Vikings' defense feels letdown despite holding Packers to 24 points

BY foxsports • November 23, 2014

MINNEAPOLIS -- Harrison Smith quietly cut the tape off his wrists and politely told a reporter he wanted to shower following Sunday's loss before speaking with the media.

The Minnesota Vikings safety perhaps wanted time to collect his thoughts. Smith and the Vikings had finished off a near-miss loss to the Green Bay Packers. Later, Smith quietly slipped on a long-sleeve grey Henley and reflected his frustration.

Smith is taking the losses -- which now equal seven after Sunday's 24-21 deficit -- hard.

"Yeah, I wanted to win," Smith said of the disappointment. "I think coaches put us in a good spot to win. We did a lot of good things, a lot of guys played well."

Then, maybe just second-nature, Smith started to recall what he might have done earlier. He dropped a possible interception in the third quarter, eventually leading to the Packers finishing off the drive with a field goal.

"Maybe if I would have caught that interception they don't get three points there," Smith said. "It's tied up right there. It's little things, got to make those plays."

The defense, which has led the way all season, stood up and took responsibility for Sunday's loss.

Here was Green Bay, coming off back-to-back 50-point games. Minnesota held the Packers to their lowest yardage total (362 yards) since Oct. 2 -- coincidentally the previous meeting between the two teams in Green Bay. The degree-of-difficulty was high against quarterback Aaron Rodgers, running back Eddie Lacy, receivers Jordy Nelson and Randall Cobb.

Smith and the defense didn't want to hear it.

"There's no moral victories," Smith said. "There's always positives you can take away and things you can learn. They're a very good offense. They're going to make plays. We just have to make a couple more."

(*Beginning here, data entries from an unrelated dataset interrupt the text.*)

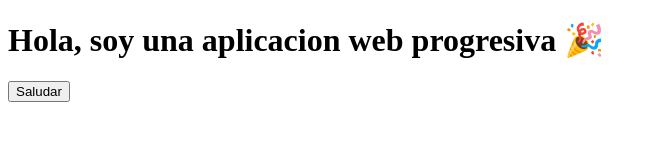
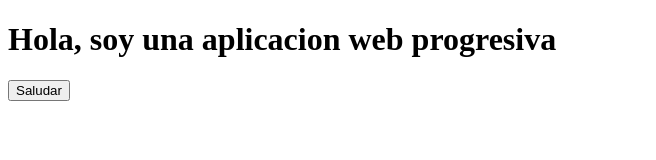
Before and after one commit to PatriciaRivas1324/aplicacion_web_progresiva, a plain HTML site: page index.html in a window 1280 px wide. Shown: the whole page, without its empty margins (0-656 px from the left). Drawn offline with Linux system fonts and the light colour scheme.

Commit message:
Update index.html

```diff
--- a/index.html
+++ b/index.html
@@ -7,7 +7,7 @@
   <link rel="manifest" href="manifest.json" />
 </head>
 <body>
-  <h1>Hola, soy una aplicacion web progresiva 🎉</h1>
+  <h1>Hola, soy una aplicacion web progresiva </h1>
   <button onclick="saludar()">Saludar</button>
 
   <script src="script.js"></script>
```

The Vikings drove 84 yards for a touchdown and 2-point conversion with 3 minutes, 23 seconds left. Coach Mike Zimmer considered an onside kick, but Minnesota kicked away believing the defense could hold.

Lacy ran five straight times, converting two first-downs and Green Bay ran out the clock.

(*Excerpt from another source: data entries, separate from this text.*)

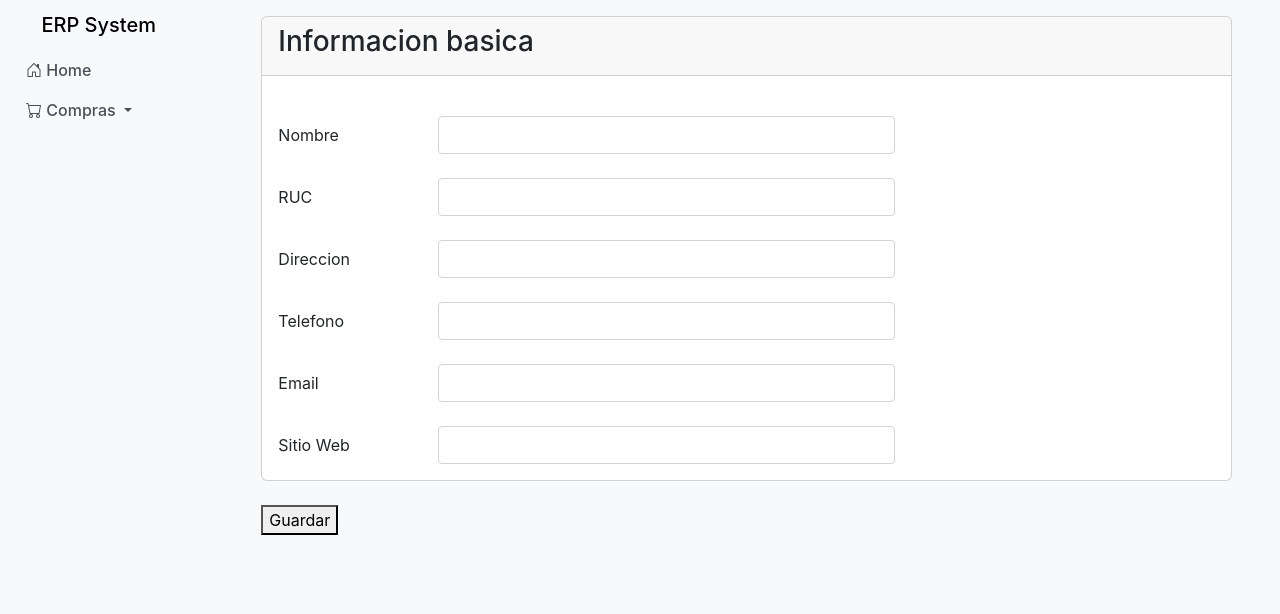
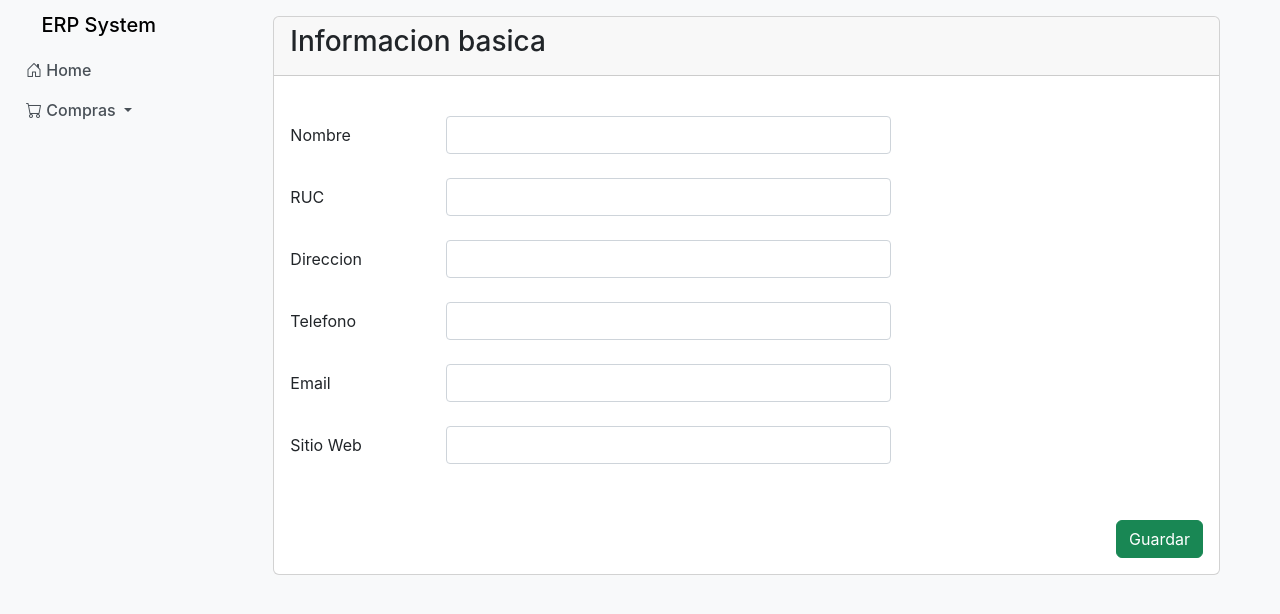
Before and after one commit to jllanosmiranda/erp, a Django app: page /procurement/suppliers/new in a window 1280 px wide. Shown: the top 614 px of the page. Run offline with Django 5.2, Linux system fonts and the light colour scheme.

Commit message:
update supplier form layout: reorganize fields, add container and consistent button styling

```diff
--- a/ERPDjangoProject/procurement/templates/procurement/supplier/new.html
+++ b/ERPDjangoProject/procurement/templates/procurement/supplier/new.html
@@ -5,6 +5,7 @@
 <form method="post">
             {% csrf_token %}
             {{ form.id }}
+<div class="container-sm">
     <div id='detalles' class="card mb-4">
         <div class="card-header">
             <h3>Informacion basica</h3>
@@ -28,8 +29,11 @@
                 </div>
             {% endfor %}
         </div>
+        <div class="mt-4 text-end p-3">
+            <button type="submit" class="btn btn-success">Guardar</button>
         </div>
-    <button type="submit">Guardar</button>
+    </div>
+</div>
 </form>
 <script type="module" src="{% static 'procurement/js/supplier/details.js' %}"></script>
 {% endblock %}
```
Lines whose indentation alone changed are shown as unchanged.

"Offense did what they were supposed to do," cornerback Captain Munnerlyn said. "It was on us to get a stop. We had two timeouts and I think it was like two minute-and-something to go and we didn't get the stop. I feel like we let the team down. Offense was just starting to roll, click and if we would have got the ball in their hands, you never know what would happen."

Zimmer trusted his remade defense to make the stop at the end.

"I figured they were going to run the ball three times and I figured we could stop them," Zimmer said.

Unfortunately, Lacy ran for 27 yards on the drive. With all the potent pieces on the Packers' offense, Lacy made the difference in the two games against Minnesota. Lacy totaled 270 yards and four touchdowns against the Vikings this season. Sunday he had 125 yards rushing and a touchdown, and added two catches for 13 yards and another touchdown.

"I think anytime you're playing a team that has explosive offensive weapons, a quarterback that can run and hurt you with his legs and then a physical back, you kind of have to pick your spots and where you're trying to stop them," Zimmer said. "For the most part we did that some today. They had some tough matchups outside at times as well, so you're trying to eliminate certain things at certain times and it's tough to do on every play."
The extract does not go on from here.